David Byrne
Grown Backwards


The Music Box's #2 album of 2004

First Appeared at The Music Box, April 2004, Volume 11, #4

Written by John Metzger


Since disbanding Talking Heads, David Byrne has tried his hand at everything from world music to trip-hop to theatrical scores, all with varying degrees of success, though it’s not been since Rei Momo that he has concocted a collection of songs as satisfying as those on his latest effort Grown Backwards. Throughout the album, he traverses the many eclectic avenues of his career, exploring the history of songwriting around the globe with his fusion of Tin Pan Alley pop, Brazilian rhythms, and operatic arias. Indeed, the only person other than Byrne who could make Bizet and Verdi appeal to a rock-oriented crowd is Rufus Wainwright, and the duo’s duet on Au Fond du Temple Saint is startlingly magical as voices bend and twist amidst the selection’s majestic orchestral nuances.

In 1993, Elvis Costello merged chamber music with art pop by teaming with The Brodsky Quartet to record The Juliet Letters, but the experimental outing, while often quite lovely, was largely a less than compelling affair. Fortunately, Byrne avoids similar pitfalls in his endeavors on Grown Backwards. Accompanied by horns, reeds, several percussionists, and the Austin-based Tosca Strings, he drapes his pop-hued songs in the graceful beauty of a classical work without ever sounding stuffy or stodgy.

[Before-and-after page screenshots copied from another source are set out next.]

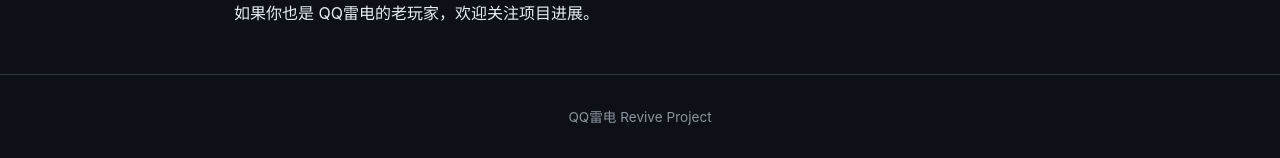
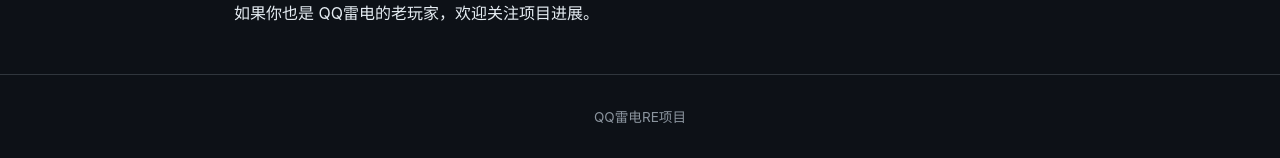
Before and after one commit to bbsupn/ld, a Jekyll site: the page built from index.md, in a window 1280 px wide and 900 px high, scrolled down 2048 px. Shown: the part 739-897 px from the top of the window. Built offline with Jekyll 4.4.1, drawn with Linux system fonts in a browser that asks for light colours.

Commit message:
Update default.html

```diff
--- a/_layouts/default.html
+++ b/_layouts/default.html
@@ -125,7 +125,7 @@
     {{ content }}
   </div>
   <div class="footer">
-    QQ雷电 Revive Project
+    QQ雷电RE项目
   </div>
 </body>
 </html>
```
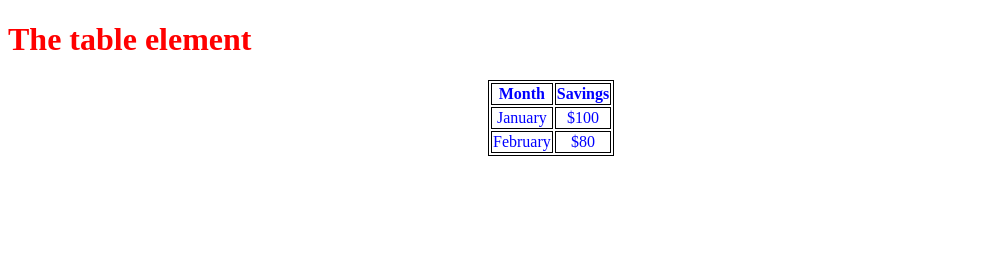
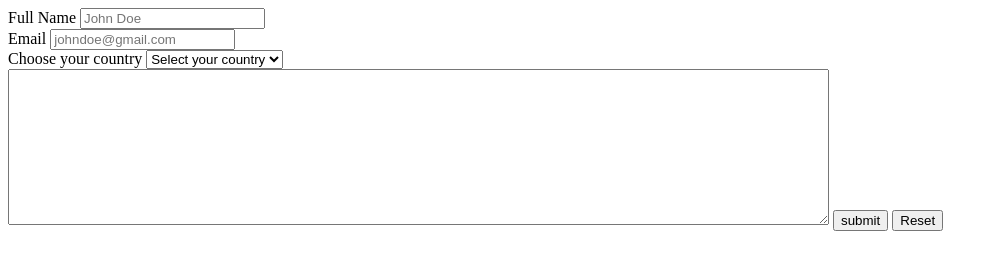
Before and after one commit to ShrabanSah77/movie-mate-frontend, a plain HTML site: page html/index.html in a window 1280 px wide. Shown: the whole page, without its empty margins (0-998 px from the left). Drawn offline with Linux system fonts and the light colour scheme.

Commit message:
updating form

```diff
--- a/html/index.html
+++ b/html/index.html
@@ -8,21 +8,22 @@
   </head>
 
   <body>
-    <h1>The table element</h1>
+    <form onsubmit="formSubmission(); return false;" id="contactForm">
+      <label>Full Name</label>
+      <input name=" name" placeholder="John Doe" /><br />
+      <label>Email</label>
+      <input type=" email" name="email" placeholder="johndoe@gmail.com" /><br />
+      <label>Choose your country</label>
+      <select>
+        <option value="">Select your country</option>
+        <option value="Nepal">Nepal</option>
+        <option value="India">India</option></select
+      ><br />
+      <textarea rows="10" cols="100"></textarea>
+      <button type="submit">submit</button>
+      <button type="Reset">Reset</button>
+    </form>
 
-    <table>
-      <tr>
-        <th>Month</th>
-        <th>Savings</th>
-      </tr>
-      <tr>
-        <td>January</td>
-        <td>$100</td>
-      </tr>
-      <tr>
-        <td>February</td>
-        <td>$80</td>
-      </tr>
-    </table>
+    <script src="index.js"></script>
   </body>
 </html>
--- /dev/null
+++ b/html/index.js
@@ -0,0 +1,9 @@
+const formSubmission = () => {
+  const formData = document.getElementById("contactForm");
+  console.log(formData);
+  const formDatas = new FormData(formData);
+  // Display the values
+  for (const value of formDatas.values()) {
+    console.log(value);
+  }
+};
```
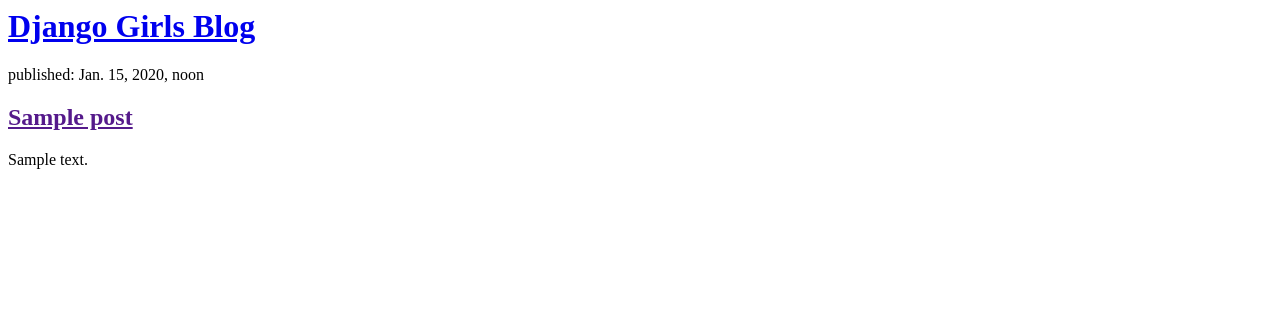
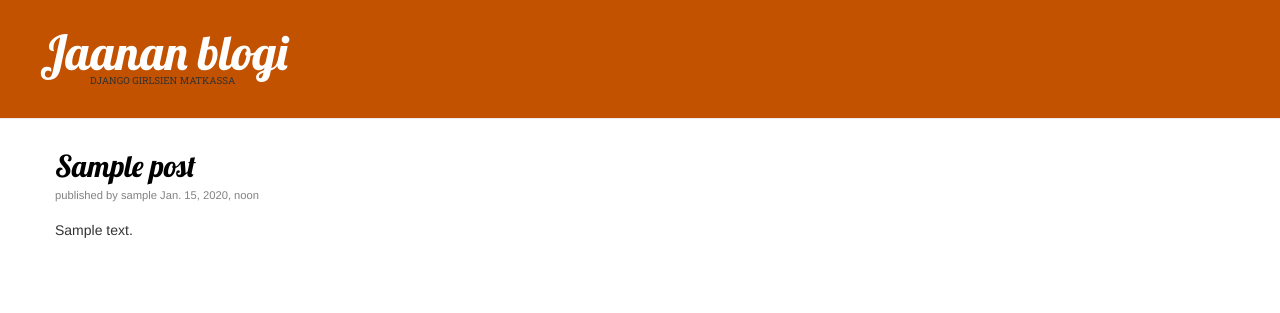
Before and after one commit to villiruusu/my-first-blog, a Django app: template blog/templates/blog/post_list.html in a window 1280 px wide. Shown: the top 313 px of the page. Run offline with Django 3.2, Linux system fonts and the light colour scheme; the template is opened without the code that fills it: values that come from a table or form of the project are taken from there, others are empty; tables that the repository leaves empty hold one stand-in row (values such as "Sample post"); some libraries are stand-ins or nearby versions.

Commit message:
Lisätty view ja templatea yksittäiselle postaukselle + CSS

```diff
--- /dev/null
+++ b/blog/static/css/blog.css
@@ -0,0 +1,60 @@
+
+.page-header {
+    background-color: #C25100;
+    margin-top: 0;
+    padding: 20px 20px 20px 40px;
+}
+
+.page-header h1, .page-header h1 a, .page-header h1 a:visited, .page-header h1 a:active {
+    color: #ffffff;
+    font-size: 36pt;
+    text-decoration: none;
+}
+
+.aputitle {
+  margin-left: 50px;
+  font-family: 'Roboto Slab', serif;
+  text-transform: uppercase;
+  font-size: 0.7em;
+}
+
+.content {
+    margin-left: 40px;
+}
+
+h1, h2, h3, h4 {
+    font-family: 'Lobster', cursive;
+    line-height: 0.5;
+}
+
+.date {
+    color: #828282;
+    font-size: 0.8em;
+    margin-bottom: 10px;
+}
+
+.save {
+    float: right;
+}
+
+.post-form textarea, .post-form input {
+    width: 100%;
+}
+
+.top-menu, .top-menu:hover, .top-menu:visited {
+    color: #ffffff;
+    float: right;
+    font-size: 26pt;
+    margin-right: 20px;
+}
+
+.post {
+    margin-bottom: 70px;
+    margin-right: 5%;
+    text-align: justify;
+    line-height: 2;
+}
+
+.post h2 a, .post h2 a:visited {
+    color: #000000;
+}
--- /dev/null
+++ b/blog/templates/blog/base.html
@@ -0,0 +1,27 @@
+{% load static %}
+<html>
+    <head>
+        <title>Jaanan blogi</title>
+        <link rel="stylesheet" href="//maxcdn.bootstrapcdn.com/bootstrap/3.2.0/css/bootstrap.min.css">
+        <link rel="stylesheet" href="//maxcdn.bootstrapcdn.com/bootstrap/3.2.0/css/bootstrap-theme.min.css">
+        <link rel="stylesheet" href="{% static 'css/blog.css' %}">
+        <link href="//fonts.googleapis.com/css?family=Lobster&subset=latin,latin-ext" rel="stylesheet" type="text/css">
+        <link href="https://fonts.googleapis.com/css?family=Roboto+Slab&display=swap&subset=latin-ext" rel="stylesheet">
+    </head>
+    <body>
+      <div class="fluid-container">
+        <div class="page-header">
+          <h1><a href="/">Jaanan blogi</a></h1>
+          <p class="aputitle">Django Girlsien matkassa</p>
+        </div>
+        <div class="content container">
+          <div class="row">
+            <div class="col-md-8">
+            {% block content %}
+            {% endblock %}
+            </div>
+          </div>
+        </div>
+    </div>
+</body>
+</html>
--- a/blog/templates/blog/post_list.html
+++ b/blog/templates/blog/post_list.html
@@ -1,19 +1,13 @@
-<html>
-    <head>
-        <title>Django Girls blog</title>
-    </head>
-    <body>
-        <div>
-            <h1><a href="/">Django Girls Blog</a></h1>
+{% extends 'blog/base.html' %}
+
+{% block content %}
+  {% for post in posts %}
+    <div class="post">
+      <h2><a href={% url 'post_detail' pk=post.pk %}>{{ post.title }}</a></h2>
+        <div class="date">
+          published by {{post.author}} {{ post.published_date }}
         </div>
-
-        {% for post in posts %}
-          <div>
-            <p>published: {{ post.published_date }} </p>
-            <h2><a href="">{{ post.title }}</a></h2>
-            <p>{{ post.text|linebreaksbr }}</p>
-          </div>
-        {% endfor %}
-
-    </body>
-</html>
+        <p>{{ post.text|linebreaksbr }}</p>
+      </div>
+  {% endfor %}
+{% endblock %}
--- a/blog/urls.py
+++ b/blog/urls.py
@@ -3,4 +3,5 @@
 
 urlpatterns = [
     path('', views.post_list, name='post_list'),
+    path('post/<int:pk>/', views.post_detail, name='post_detail'),
 ]
```
Also changed, not shown: blog/templates/blog/post_detail.html (added, +13 -0 lines), blog/views.py (+6 -1 lines).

Though the complex arrangements are sophisticated and regal, the melodies are as eminently infectious as they are eloquently stringent. Byrne injects some funk into the horn-splattered Dialog Box; flutters his way through the hymn-like, Bacharach-ian gentility of Empire; invokes the sprightly effervescent spirit of a Broadway musical on The Other Side of This Life; slathers a bossa nova shuffle with swollen strings as he nearly raps the lyrics to Tiny Apocalpyse; and paints a cover of Lambchop’s The Man Who Loved Beer with bountiful Beatle-esque beauty. The end result is that, despite its eclecticism, Grown Backwards is far more accessible than Byrne’s other outings, and quite frankly, he’s never sounded better. starstarstarstarstar

Grown Backwards is available
from Barnes & Noble. To order, Click Here!



1 Star: Pitiful
2 Stars: Listenable
3 Stars: Respectable
4 Stars: Excellent
5 Stars: Can't Live Without It!!


Copyright © 2004 The Music Box